THE South African Reserve Bank has not received any official communication from Zimbabwean authorities for the adoption of the South African rand as the main unit of trade, Jabulani Sikhakhane, the divisional head of communications at the Bank, has said.
A severe US dollar shortage in Zimbabwe has persisted for more than a year and has forced banks to impose daily withdrawal limits of about $50. The use of international bank cards outside the country has also been suspended by some banks, such as Standard Chartered.
“Bond notes”, which authorities introduced in November last year as a stop-gap measure to plug in cash shortages, are also now in short supply.
Banks have become increasingly reliant on issuing bond notes to depositors. Banking industry players say the bond notes have found their way into neighbouring countries SA, Botswana and Mozambique, where there is a large presence of cross-border traders.
Barclays Bank Zimbabwe managing director George Guvamatanga told delegates at a financial markets conference in Johannesburg in May that ‘there could be more bond notes in Park Station in SA, Botswana, Zambia and Mozambique than we have here in Zimbabwe.’
Captains of industry and commerce in Zimbabwe have also been piling pressure on the government to use the rand, rather than the US dollar, a move they argue is sensible given the close trade ties between the two countries.
Denford Mutashu, president of the Confederation of Zimbabwe Retailers, said the rand’s adoption by industry was premised on the two critical challenges it faced: ‘To improve the ease of doing business, and the shortage of foreign currency that is hampering payment of raw materials from external suppliers.’
South Africa accounts for nearly 70 percent of Zimbabwe’s imports and a large group of South African companies have operations in Zimbabwe, including South African Airways, Pick n Pay, Sanlam and Old Mutual.
The Reserve Bank remains open to the adoption of the rand by its northern neighbour. Sikhakhane said Zimbabwe could formally adopt the rand by joining the Common Monetary Area, which comprises SA, Lesotho, Namibia and Swaziland. ‘In this case, Zimbabwe would be required to sign the Multi-lateral Monetary Agreement (MMA) that stipulates the conditions that would have to be fulfilled by Common Monetary Area countries,’ he told the Johannesburg Business Day newspaper.
Some of the contractual conditions include holding regular consultations to facilitate and ensure continued compliance with the MMA, and reconciling different interests in the formulation and implementation of monetary and foreign exchange policies for the Common Monetary Area.
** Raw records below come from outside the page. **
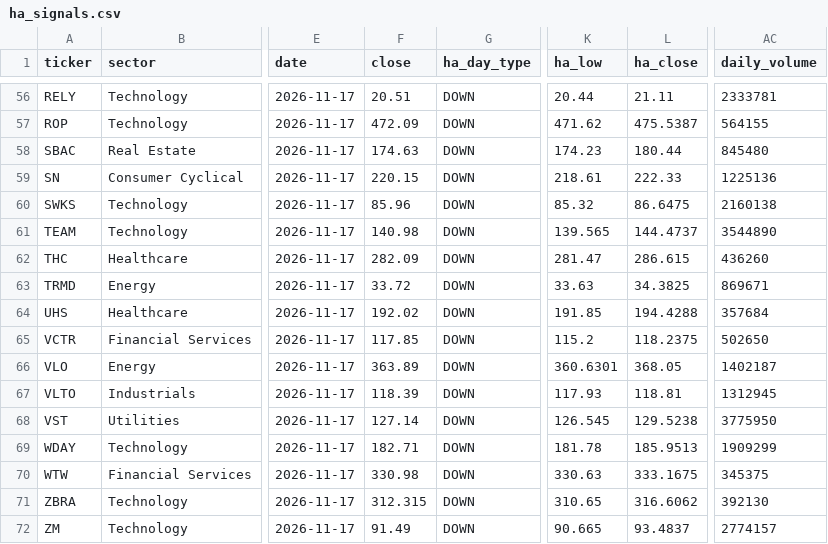
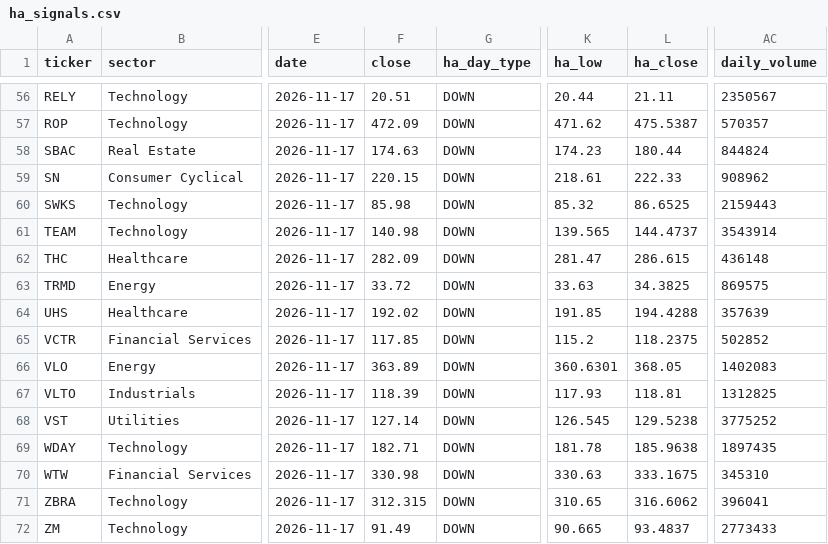
Before and after one commit to Melief/daily-stock-radar, a CSV file: data/ha_signals.csv, drawn as a sheet; only a part is shown, gaps mark what is left out; the diff covers the shown part only; the diff names each change by its address in the sheet, - before the commit and + after, or states it on an @@ line.

```diff
--- a/data/ha_signals.csv
+++ b/data/ha_signals.csv
-AC56 (daily_volume): 2333781
+AC56 (daily_volume): 2350567
-AC57 (daily_volume): 564155
+AC57 (daily_volume): 570357
-AC58 (daily_volume): 845480
+AC58 (daily_volume): 844824
-AC59 (daily_volume): 1225136
+AC59 (daily_volume): 908962
-F60 (close): 85.96
+F60 (close): 85.98
-L60 (ha_close): 86.6475
+L60 (ha_close): 86.6525
-AC60 (daily_volume): 2160138
+AC60 (daily_volume): 2159443
-AC61 (daily_volume): 3544890
+AC61 (daily_volume): 3543914
-AC62 (daily_volume): 436260
+AC62 (daily_volume): 436148
-AC63 (daily_volume): 869671
+AC63 (daily_volume): 869575
-AC64 (daily_volume): 357684
+AC64 (daily_volume): 357639
-AC65 (daily_volume): 502650
+AC65 (daily_volume): 502852
-AC66 (daily_volume): 1402187
+AC66 (daily_volume): 1402083
-AC67 (daily_volume): 1312945
+AC67 (daily_volume): 1312825
-AC68 (daily_volume): 3775950
+AC68 (daily_volume): 3775252
-L69 (ha_close): 185.9513
+L69 (ha_close): 185.9638
-AC69 (daily_volume): 1909299
+AC69 (daily_volume): 1897435
-AC70 (daily_volume): 345375
+AC70 (daily_volume): 345310
-AC71 (daily_volume): 392130
+AC71 (daily_volume): 396041
-AC72 (daily_volume): 2774157
+AC72 (daily_volume): 2773433
```
Also changed, not shown: 62 edited cells elsewhere in this file.
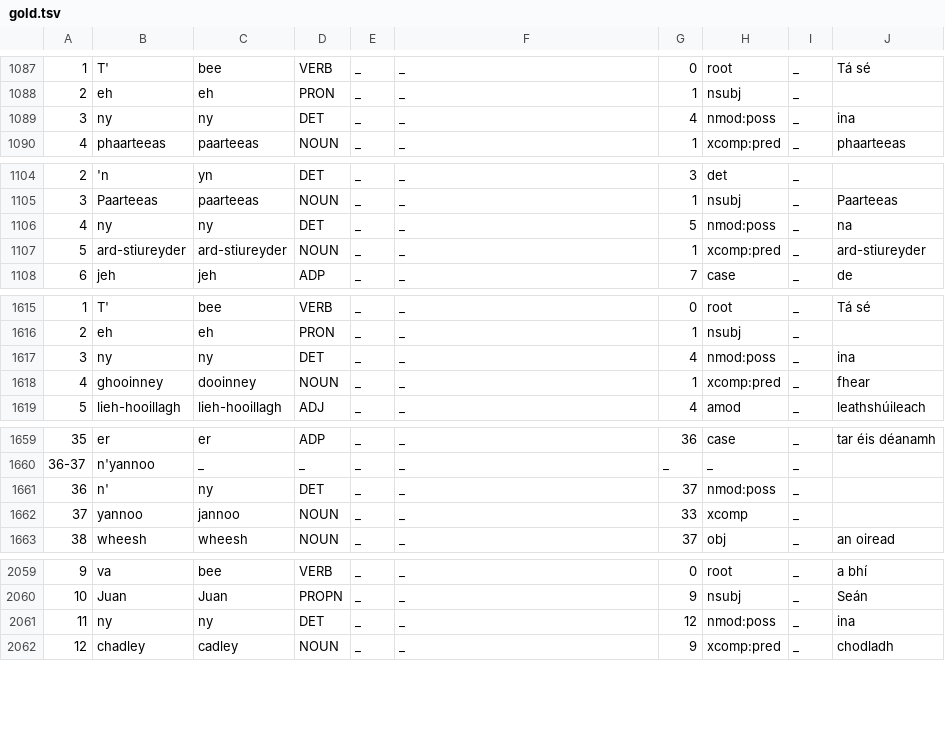
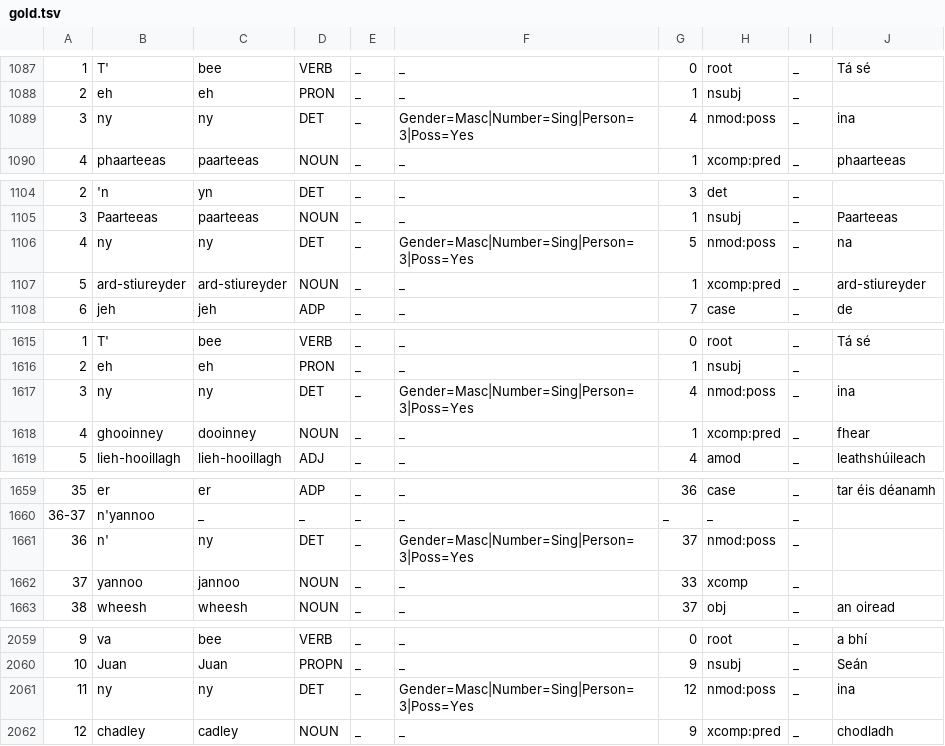
Before and after one commit to kscanne/gaelg, a TSV file: ud/gold/gold.tsv, drawn as a sheet; only a part is shown, gaps mark what is left out; the diff covers the shown part only.

```diff
--- a/ud/gold/gold.tsv
+++ b/ud/gold/gold.tsv
@@ -1108,3 +1108,3 @@
 2	eh	eh	PRON	_	_	1	nsubj	_	
-3	ny	ny	DET	_	_	4	nmod:poss	_	ina
+3	ny	ny	DET	_	Gender=Masc|Number=Sing|Person=3|Poss=Yes	4	nmod:poss	_	ina
 4	phaarteeas	paarteeas	NOUN	_	_	1	xcomp:pred	_	phaarteeas
@@ -1125,3 +1125,3 @@
 3	Paarteeas	paarteeas	NOUN	_	_	1	nsubj	_	Paarteeas
-4	ny	ny	DET	_	_	5	nmod:poss	_	na
+4	ny	ny	DET	_	Gender=Masc|Number=Sing|Person=3|Poss=Yes	5	nmod:poss	_	na
 5	ard-stiureyder	ard-stiureyder	NOUN	_	_	1	xcomp:pred	_	ard-stiureyder
@@ -1636,3 +1636,3 @@
 2	eh	eh	PRON	_	_	1	nsubj	_	
-3	ny	ny	DET	_	_	4	nmod:poss	_	ina
+3	ny	ny	DET	_	Gender=Masc|Number=Sing|Person=3|Poss=Yes	4	nmod:poss	_	ina
 4	ghooinney	dooinney	NOUN	_	_	1	xcomp:pred	_	fhear
@@ -1680,3 +1680,3 @@
 36-37	n'yannoo	_	_	_	_	_	_	_	
-36	n'	ny	DET	_	_	37	nmod:poss	_	
+36	n'	ny	DET	_	Gender=Masc|Number=Sing|Person=3|Poss=Yes	37	nmod:poss	_	
 37	yannoo	jannoo	NOUN	_	_	33	xcomp	_	
@@ -2080,3 +2080,3 @@
 10	Juan	Juan	PROPN	_	_	9	nsubj	_	Seán
-11	ny	ny	DET	_	_	12	nmod:poss	_	ina
+11	ny	ny	DET	_	Gender=Masc|Number=Sing|Person=3|Poss=Yes	12	nmod:poss	_	ina
 12	chadley	cadley	NOUN	_	_	9	xcomp:pred	_	chodladh
```
Also changed, not shown: 26 edited cells elsewhere in this file, 2 other files.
There would also be no restrictions on the transfer of funds, whether for current or capital purposes, between the areas of the contracting parties.
The rand already serves as legal tender and is widely used and accepted in the participating countries. Under the terms of the MMA, the other member states are entitled to issue their own national currency.
An advantage, Sikhakhane pointed out, is that Zimbabwe already has the rand in circulation. ‘This can continue, and as banknotes in circulation become worn out in Zimbabwe, they can, as other neighbouring countries do, send the worn out banknotes to SA for replacement.’
However, Davison Norupiri, president of the Zimbabwe National Chamber of Commerce, said there would be limited impact by the formal adoption of the rand by Zimbabwe. ‘Our problem is not on the currency we use, but on sorting [out] the fundamental economic issues, such as increasing our exports, attracting foreign direct investment and getting lines of credit from the International Monetary Fund,’ he said. ‘As the [Chamber] we are not for [rand adoption]. The rand is not our local currency and, in any case, we can’t get it for free … we need US dollars to buy the rand.’